### DATASET CONTENT

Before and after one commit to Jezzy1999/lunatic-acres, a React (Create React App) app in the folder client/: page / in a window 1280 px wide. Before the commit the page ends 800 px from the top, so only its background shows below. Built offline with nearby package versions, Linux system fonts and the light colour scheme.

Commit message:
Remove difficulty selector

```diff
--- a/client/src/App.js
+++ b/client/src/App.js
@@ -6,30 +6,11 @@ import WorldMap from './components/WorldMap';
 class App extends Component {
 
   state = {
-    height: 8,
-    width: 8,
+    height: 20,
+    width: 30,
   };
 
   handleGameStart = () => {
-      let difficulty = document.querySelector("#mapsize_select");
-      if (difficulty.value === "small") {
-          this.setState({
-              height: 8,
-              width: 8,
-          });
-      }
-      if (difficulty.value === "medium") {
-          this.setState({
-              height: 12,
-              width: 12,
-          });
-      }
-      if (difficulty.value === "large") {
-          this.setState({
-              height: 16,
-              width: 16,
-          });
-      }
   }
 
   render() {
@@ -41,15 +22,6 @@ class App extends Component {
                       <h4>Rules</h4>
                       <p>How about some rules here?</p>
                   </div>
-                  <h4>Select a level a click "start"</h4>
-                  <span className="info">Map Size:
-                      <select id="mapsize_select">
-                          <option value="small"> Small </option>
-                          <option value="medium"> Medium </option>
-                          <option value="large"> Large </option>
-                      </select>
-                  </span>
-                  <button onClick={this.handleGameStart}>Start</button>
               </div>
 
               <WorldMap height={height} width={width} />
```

### WHAT TO WORK ON
Your job is to give the data above again exactly, in full.

### ANSWER TO THIS PROBLEM
Before and after one commit to Jezzy1999/lunatic-acres, a React (Create React App) app in the folder client/: page / in a window 1280 px wide. Before the commit the page ends 800 px from the top, so only its background shows below. Built offline with nearby package versions, Linux system fonts and the light colour scheme.

Commit message:
Remove difficulty selector

```diff
--- a/client/src/App.js
+++ b/client/src/App.js
@@ -6,30 +6,11 @@ import WorldMap from './components/WorldMap';
 class App extends Component {
 
   state = {
-    height: 8,
-    width: 8,
+    height: 20,
+    width: 30,
   };
 
   handleGameStart = () => {
-      let difficulty = document.querySelector("#mapsize_select");
-      if (difficulty.value === "small") {
-          this.setState({
-              height: 8,
-              width: 8,
-          });
-      }
-      if (difficulty.value === "medium") {
-          this.setState({
-              height: 12,
-              width: 12,
-          });
-      }
-      if (difficulty.value === "large") {
-          this.setState({
-              height: 16,
-              width: 16,
-          });
-      }
   }
 
   render() {
@@ -41,15 +22,6 @@ class App extends Component {
                       <h4>Rules</h4>
                       <p>How about some rules here?</p>
                   </div>
-                  <h4>Select a level a click "start"</h4>
-                  <span className="info">Map Size:
-                      <select id="mapsize_select">
-                          <option value="small"> Small </option>
-                          <option value="medium"> Medium </option>
-                          <option value="large"> Large </option>
-                      </select>
-                  </span>
-                  <button onClick={this.handleGameStart}>Start</button>
               </div>
 
               <WorldMap height={height} width={width} />
```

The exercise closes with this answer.